MATERIAL PROVIDED
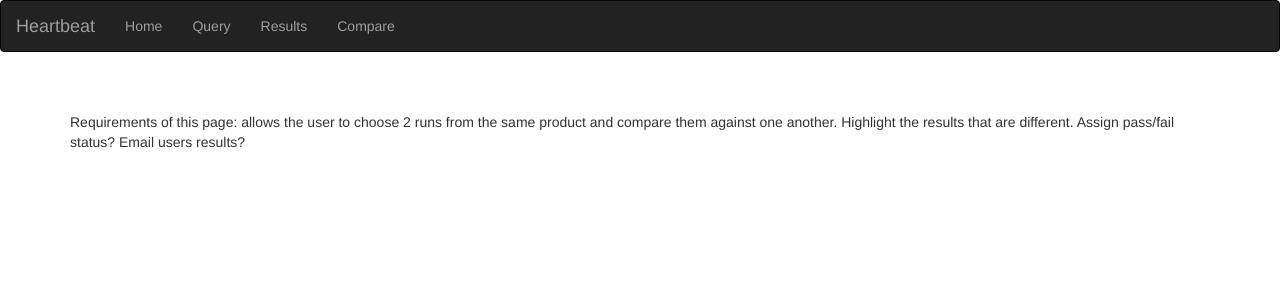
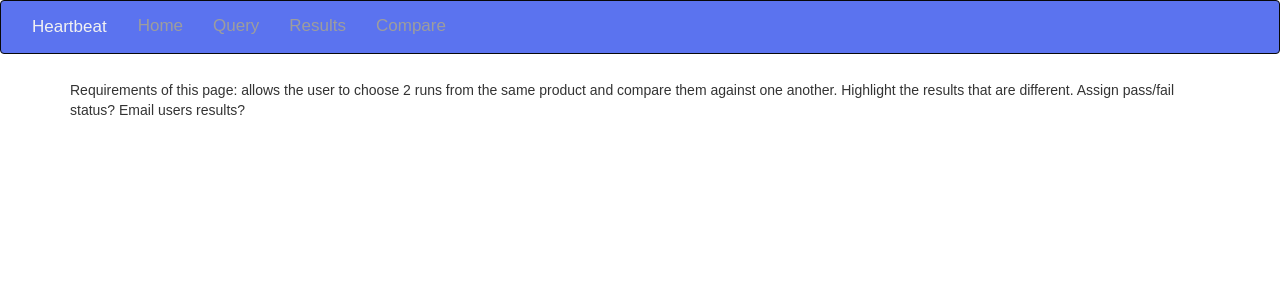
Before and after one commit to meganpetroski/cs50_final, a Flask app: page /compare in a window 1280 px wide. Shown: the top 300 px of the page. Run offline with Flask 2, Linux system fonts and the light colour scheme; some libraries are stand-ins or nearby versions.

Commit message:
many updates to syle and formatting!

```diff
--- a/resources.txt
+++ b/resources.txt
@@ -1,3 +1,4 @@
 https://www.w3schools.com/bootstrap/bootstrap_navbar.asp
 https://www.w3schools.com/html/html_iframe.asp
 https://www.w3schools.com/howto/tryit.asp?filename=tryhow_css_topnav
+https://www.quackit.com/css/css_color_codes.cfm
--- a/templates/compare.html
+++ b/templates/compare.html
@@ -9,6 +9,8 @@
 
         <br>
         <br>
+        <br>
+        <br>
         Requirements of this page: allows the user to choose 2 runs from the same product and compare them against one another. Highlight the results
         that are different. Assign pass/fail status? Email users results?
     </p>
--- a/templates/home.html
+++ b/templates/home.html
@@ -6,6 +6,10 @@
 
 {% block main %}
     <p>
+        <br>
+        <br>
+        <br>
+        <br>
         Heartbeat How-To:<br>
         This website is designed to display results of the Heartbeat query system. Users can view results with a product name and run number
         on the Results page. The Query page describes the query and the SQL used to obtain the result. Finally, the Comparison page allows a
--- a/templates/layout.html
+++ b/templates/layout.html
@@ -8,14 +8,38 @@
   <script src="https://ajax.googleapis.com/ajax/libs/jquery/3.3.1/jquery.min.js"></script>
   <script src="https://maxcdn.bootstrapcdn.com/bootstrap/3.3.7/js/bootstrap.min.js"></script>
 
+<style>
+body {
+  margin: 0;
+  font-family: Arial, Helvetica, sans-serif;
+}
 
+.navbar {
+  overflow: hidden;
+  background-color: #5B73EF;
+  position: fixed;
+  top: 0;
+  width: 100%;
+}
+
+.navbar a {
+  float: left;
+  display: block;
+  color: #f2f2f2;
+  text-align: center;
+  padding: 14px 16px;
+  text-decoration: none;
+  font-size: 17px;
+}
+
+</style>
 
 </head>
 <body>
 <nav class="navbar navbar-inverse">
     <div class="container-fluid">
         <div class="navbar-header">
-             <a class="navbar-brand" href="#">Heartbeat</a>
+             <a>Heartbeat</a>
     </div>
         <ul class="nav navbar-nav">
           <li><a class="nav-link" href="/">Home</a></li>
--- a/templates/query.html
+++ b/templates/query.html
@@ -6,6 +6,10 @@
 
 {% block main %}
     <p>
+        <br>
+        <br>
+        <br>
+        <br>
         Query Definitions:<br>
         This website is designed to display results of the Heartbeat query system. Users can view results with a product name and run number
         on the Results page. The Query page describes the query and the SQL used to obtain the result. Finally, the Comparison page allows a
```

...

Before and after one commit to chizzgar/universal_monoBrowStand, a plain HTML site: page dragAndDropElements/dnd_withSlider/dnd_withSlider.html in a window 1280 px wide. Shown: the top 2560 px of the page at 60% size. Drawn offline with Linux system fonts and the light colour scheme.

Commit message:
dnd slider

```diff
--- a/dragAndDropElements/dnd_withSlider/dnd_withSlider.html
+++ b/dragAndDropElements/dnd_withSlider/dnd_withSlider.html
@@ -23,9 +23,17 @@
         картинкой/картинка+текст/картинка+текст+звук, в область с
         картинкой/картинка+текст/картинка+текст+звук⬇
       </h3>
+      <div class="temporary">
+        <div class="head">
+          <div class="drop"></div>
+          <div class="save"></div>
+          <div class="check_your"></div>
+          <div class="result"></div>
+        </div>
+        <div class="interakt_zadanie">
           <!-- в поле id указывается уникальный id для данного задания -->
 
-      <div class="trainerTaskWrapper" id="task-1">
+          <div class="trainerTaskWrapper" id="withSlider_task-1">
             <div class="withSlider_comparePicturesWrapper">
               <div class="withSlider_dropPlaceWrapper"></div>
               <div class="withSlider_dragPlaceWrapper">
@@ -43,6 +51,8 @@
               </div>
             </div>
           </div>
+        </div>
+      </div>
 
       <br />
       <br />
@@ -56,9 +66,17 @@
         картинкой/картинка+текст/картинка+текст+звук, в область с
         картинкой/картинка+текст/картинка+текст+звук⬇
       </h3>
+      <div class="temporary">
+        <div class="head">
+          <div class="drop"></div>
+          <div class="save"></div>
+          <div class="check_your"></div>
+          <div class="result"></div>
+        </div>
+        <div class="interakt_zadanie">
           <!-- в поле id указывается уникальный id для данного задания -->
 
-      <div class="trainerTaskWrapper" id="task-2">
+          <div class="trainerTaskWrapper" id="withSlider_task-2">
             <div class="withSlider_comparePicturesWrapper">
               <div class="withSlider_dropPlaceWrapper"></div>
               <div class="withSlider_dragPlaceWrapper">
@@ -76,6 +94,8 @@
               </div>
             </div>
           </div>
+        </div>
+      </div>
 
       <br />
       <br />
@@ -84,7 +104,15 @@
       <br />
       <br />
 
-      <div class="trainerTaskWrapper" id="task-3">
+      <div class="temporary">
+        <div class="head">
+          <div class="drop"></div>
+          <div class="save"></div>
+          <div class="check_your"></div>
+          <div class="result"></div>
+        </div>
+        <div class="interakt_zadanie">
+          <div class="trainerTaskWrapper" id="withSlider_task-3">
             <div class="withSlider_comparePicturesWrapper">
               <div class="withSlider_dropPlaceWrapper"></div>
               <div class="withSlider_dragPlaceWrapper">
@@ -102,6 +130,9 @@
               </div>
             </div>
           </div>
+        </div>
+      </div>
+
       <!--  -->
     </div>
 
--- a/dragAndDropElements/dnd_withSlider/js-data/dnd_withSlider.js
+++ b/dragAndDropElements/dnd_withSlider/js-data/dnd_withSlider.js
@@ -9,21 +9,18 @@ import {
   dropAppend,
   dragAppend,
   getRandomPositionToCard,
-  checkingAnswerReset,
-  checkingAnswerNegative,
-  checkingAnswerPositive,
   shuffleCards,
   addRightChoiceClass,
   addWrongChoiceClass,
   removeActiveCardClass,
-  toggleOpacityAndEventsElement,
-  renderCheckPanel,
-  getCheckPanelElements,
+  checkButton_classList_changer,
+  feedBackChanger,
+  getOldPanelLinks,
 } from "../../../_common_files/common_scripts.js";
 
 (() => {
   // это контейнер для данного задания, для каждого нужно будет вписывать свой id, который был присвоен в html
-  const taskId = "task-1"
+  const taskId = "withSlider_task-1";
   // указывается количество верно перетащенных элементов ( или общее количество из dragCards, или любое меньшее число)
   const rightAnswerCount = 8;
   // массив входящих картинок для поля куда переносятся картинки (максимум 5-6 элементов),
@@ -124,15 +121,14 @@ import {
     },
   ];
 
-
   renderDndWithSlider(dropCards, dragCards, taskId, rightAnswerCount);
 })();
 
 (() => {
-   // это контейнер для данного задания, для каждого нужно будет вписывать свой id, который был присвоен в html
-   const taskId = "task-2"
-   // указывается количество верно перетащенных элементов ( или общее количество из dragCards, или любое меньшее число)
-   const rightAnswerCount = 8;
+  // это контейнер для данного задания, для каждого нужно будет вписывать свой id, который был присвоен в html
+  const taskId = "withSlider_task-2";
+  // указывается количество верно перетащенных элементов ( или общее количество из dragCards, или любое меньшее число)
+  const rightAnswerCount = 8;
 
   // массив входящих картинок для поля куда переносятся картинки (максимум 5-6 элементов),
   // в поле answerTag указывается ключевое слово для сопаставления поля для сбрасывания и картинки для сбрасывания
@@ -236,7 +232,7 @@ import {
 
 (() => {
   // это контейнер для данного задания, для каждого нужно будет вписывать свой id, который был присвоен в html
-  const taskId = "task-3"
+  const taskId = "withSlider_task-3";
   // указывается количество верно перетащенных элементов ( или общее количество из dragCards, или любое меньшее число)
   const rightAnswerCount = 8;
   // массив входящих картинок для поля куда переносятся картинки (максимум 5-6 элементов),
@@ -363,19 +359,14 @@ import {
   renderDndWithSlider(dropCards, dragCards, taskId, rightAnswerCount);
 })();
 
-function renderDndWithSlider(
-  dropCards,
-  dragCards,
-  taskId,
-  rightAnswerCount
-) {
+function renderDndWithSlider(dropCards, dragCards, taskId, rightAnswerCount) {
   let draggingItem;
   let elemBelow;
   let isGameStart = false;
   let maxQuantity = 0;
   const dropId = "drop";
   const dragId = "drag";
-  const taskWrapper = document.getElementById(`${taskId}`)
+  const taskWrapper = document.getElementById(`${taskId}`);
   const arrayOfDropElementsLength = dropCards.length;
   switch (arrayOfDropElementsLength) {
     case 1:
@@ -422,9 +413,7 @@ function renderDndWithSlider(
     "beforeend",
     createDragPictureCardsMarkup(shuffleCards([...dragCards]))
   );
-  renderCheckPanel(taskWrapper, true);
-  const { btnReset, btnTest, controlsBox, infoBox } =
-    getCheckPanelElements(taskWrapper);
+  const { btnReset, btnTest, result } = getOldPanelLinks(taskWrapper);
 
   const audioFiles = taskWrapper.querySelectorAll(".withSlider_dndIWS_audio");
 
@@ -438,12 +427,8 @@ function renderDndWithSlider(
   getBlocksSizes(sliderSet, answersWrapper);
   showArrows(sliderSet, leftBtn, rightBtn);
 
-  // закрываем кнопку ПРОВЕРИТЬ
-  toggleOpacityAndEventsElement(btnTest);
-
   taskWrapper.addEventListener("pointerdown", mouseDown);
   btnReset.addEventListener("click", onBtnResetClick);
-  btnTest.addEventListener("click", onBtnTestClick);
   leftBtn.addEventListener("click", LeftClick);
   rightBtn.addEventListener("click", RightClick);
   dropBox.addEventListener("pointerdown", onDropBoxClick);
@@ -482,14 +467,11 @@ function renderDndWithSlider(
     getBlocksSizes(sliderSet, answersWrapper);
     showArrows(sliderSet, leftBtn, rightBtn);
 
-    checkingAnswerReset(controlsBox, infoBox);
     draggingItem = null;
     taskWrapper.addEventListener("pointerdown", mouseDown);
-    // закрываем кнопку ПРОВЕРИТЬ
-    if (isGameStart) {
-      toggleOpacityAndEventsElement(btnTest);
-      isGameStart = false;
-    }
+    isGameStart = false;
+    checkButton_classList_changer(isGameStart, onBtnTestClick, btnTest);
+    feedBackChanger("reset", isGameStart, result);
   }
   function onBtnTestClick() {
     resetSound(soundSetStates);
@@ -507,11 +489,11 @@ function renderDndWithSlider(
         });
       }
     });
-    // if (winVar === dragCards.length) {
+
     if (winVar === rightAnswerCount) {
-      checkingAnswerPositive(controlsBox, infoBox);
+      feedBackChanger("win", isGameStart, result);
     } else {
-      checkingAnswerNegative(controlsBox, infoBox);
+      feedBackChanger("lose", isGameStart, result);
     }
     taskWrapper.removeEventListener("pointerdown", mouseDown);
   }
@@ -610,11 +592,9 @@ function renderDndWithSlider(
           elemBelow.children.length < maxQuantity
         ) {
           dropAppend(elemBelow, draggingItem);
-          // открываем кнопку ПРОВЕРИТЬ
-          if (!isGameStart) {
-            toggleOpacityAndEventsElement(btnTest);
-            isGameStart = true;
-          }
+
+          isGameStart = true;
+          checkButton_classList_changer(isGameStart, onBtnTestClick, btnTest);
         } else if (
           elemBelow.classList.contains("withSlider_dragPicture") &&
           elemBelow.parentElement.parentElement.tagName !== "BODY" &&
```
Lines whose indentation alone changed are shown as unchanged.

==

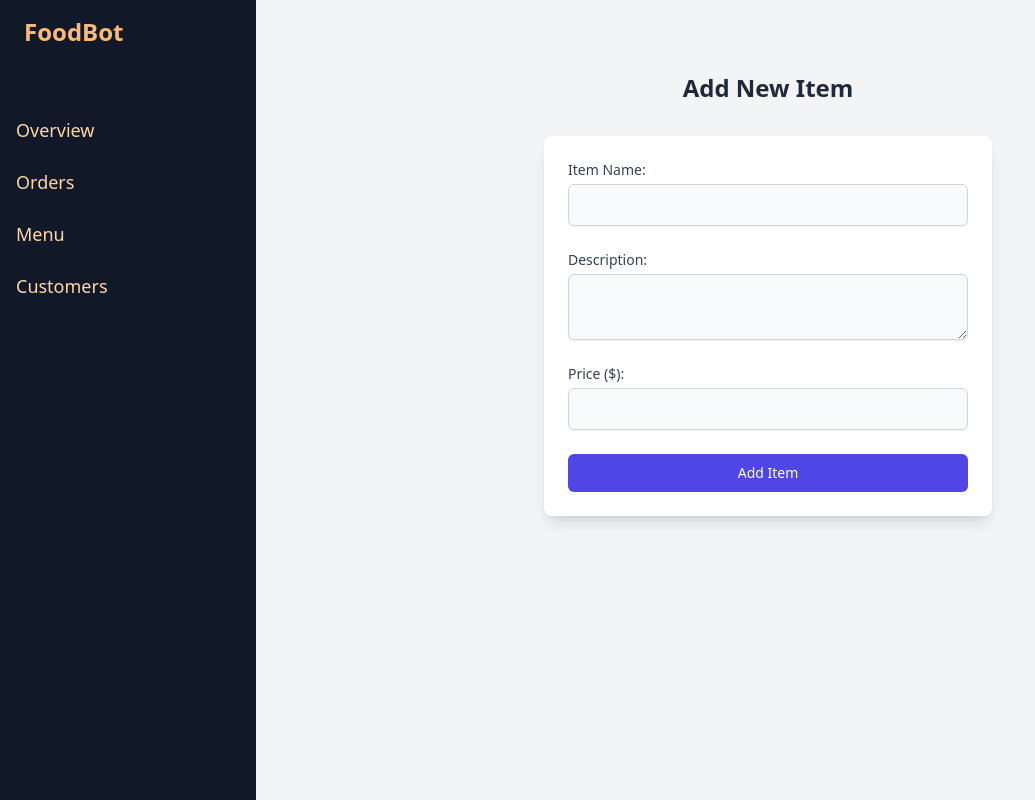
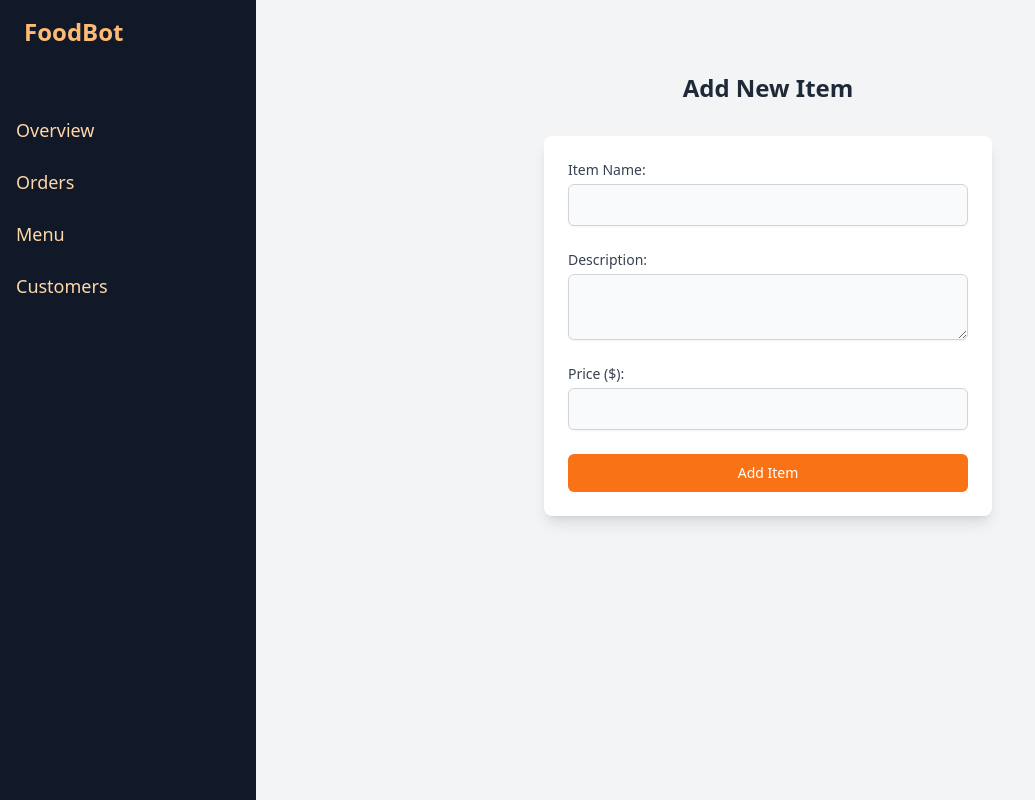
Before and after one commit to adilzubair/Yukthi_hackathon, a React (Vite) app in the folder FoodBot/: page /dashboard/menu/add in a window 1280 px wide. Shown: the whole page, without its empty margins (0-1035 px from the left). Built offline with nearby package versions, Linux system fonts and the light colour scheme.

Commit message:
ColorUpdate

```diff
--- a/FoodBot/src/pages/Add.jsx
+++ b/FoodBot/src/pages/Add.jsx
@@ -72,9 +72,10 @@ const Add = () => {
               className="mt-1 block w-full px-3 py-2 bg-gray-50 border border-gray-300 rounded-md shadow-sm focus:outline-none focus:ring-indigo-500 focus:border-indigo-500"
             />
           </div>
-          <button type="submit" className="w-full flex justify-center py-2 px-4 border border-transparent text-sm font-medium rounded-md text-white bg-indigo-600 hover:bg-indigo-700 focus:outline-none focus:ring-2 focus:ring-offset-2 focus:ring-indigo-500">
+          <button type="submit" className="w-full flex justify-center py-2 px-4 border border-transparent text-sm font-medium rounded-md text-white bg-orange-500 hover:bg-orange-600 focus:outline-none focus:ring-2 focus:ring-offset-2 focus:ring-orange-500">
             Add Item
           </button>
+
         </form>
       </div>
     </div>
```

EXERCISE OBJECTIVE
Every line above that includes the string "taskId" should be counted, and the answer should be that number only.

RESPONSE TO THE TASK
12